So, he walked back over to his father, teammates Kimmo Timonen, Claude Giroux and Jody Shelley and told them he had a disciplinary hearing scheduled.
"They all said, 'What?! What did you do?' " Hartnell said. "But I couldn't keep the smile off my face. It didn't work too well."
For Hartnell, the invitation to replace injured Chicago captain Jonathan Toews was a long time coming. Only Penguins forward James Neal had more points than Hartnell, but no ticket to Canada's frigid capital city.
Hartnell, 29, was passed over on the initial list of 36 players by the NHL's hockey operations department. And he wasn't the first injury replacement player on Monday.
Hartnell held out hope. He kept his tropical getaway plans on hold, wishing that his half season 25-goal effort would be validated.
"You never want to hope for injuries or something to happen to a guy that has been picked," Hartnell said. "I wasn't banking on that. I had a backup plan. But I'm just super excited to be going to Ottawa."
Hartnell said it was "extra special" to get the call from Shanahan in front of his father. Bill Hartnell, a retired elementary school principal who flew in all the way from Lloydminster, Alberta, already saw his son score five goals over the weekend against the Devils and Bruins.
"He's had a great year, so this is nice to see," Bill Hartnell said. "I've been pretty fortunate, I've been on about 10 [trips], and it's really a time that you can spend time talking about the neat parts of his life, how things are going and how hockey is. I really look forward to it every year.
"It's quality time, where you're maybe in a quieter place. Even when he's home, he's busy, and you might not even get an hour to talk about different things and catch up."
Hartnell will make his first trip to the All-Star Game, though he did participate in the Young Stars game in 2002 in Los Angeles. Since joining the league as an 18-year-old, he has traveled a long road to get to this point.
"I think of myself as a good hockey player, but you look at the All-Star Game and the names that have been there in the past, like Wayne Gretzky, Mario Lemieux, Jaromir Jagr and Steve Yzerman - or even the guys who play nowadays, like Joe Thornton - and to think of yourself part of that group is hard," Hartnell said. "It almost seems a little far-fetched at times. Now I'll be there playing with them."
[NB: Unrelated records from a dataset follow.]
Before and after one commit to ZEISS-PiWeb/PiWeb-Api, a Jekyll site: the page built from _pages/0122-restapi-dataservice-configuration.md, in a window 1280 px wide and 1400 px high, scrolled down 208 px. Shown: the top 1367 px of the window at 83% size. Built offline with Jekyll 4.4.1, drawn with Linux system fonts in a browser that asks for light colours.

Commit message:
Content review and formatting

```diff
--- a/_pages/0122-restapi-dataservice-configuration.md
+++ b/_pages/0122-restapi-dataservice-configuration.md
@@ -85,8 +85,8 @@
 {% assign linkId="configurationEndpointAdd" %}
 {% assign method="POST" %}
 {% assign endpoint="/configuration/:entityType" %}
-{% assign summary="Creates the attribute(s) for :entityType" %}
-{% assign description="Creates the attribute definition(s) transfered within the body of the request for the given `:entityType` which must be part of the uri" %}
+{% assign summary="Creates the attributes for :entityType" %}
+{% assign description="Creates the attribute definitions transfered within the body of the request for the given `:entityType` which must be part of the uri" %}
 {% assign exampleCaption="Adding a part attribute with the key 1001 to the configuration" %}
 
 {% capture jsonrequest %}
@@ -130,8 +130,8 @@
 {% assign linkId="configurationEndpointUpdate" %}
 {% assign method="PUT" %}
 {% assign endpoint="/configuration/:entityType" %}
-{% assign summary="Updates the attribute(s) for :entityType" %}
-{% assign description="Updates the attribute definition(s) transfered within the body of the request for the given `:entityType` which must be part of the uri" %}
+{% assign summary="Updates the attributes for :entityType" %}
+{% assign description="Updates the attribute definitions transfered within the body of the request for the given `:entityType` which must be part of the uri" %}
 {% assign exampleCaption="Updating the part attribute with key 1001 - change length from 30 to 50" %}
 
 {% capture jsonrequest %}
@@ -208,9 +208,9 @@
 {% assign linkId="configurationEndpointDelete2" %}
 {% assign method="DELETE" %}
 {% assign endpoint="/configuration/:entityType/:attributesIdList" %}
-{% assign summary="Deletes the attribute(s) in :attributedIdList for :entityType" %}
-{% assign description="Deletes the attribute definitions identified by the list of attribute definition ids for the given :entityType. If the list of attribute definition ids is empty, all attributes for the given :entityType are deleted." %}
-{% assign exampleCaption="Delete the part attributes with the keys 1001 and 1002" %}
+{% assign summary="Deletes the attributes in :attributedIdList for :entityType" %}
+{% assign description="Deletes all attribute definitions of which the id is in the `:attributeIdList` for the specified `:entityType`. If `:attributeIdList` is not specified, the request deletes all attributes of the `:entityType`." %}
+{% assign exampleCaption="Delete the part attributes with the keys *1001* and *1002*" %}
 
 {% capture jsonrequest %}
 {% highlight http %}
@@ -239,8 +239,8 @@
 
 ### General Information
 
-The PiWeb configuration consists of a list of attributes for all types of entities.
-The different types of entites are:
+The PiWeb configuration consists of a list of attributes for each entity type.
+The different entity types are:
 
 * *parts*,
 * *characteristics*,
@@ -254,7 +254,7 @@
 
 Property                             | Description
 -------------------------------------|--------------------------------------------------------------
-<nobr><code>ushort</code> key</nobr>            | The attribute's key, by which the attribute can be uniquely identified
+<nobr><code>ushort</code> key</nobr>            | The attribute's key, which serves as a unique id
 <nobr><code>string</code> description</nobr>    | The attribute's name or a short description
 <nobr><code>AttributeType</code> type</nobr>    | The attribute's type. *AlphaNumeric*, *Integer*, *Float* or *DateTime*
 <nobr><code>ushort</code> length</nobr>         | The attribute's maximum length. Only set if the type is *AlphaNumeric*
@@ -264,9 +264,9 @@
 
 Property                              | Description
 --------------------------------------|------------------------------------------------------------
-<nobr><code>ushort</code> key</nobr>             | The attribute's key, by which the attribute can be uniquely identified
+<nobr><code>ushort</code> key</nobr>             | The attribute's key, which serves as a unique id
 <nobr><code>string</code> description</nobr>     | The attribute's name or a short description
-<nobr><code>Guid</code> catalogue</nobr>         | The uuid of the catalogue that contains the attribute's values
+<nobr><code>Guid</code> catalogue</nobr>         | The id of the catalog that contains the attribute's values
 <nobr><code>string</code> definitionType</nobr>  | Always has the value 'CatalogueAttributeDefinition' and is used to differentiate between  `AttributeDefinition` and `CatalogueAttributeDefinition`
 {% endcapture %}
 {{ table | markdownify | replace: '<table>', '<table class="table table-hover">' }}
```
With the All-Star Fantasy Draft taking place tomorrow night, Giroux - one of five Flyers representatives in Ottawa, even more than the host Senators - had his own joke for his usual linemate.
"I hope I play against him," Giroux said. "I'll have to tell him to keep his head up."
"Sometimes, no matter how much you practice, a player is going to bite you because he makes a good move. They have a couple moves that they're working on in practice everyday. Sometimes, everything hits you. Other times, they rip you apart."
- Flyers goaltender Ilya Bryzgalov, who is 0-for-5 on shootout attempts this season, on whether practice leads to success in breakaway contests.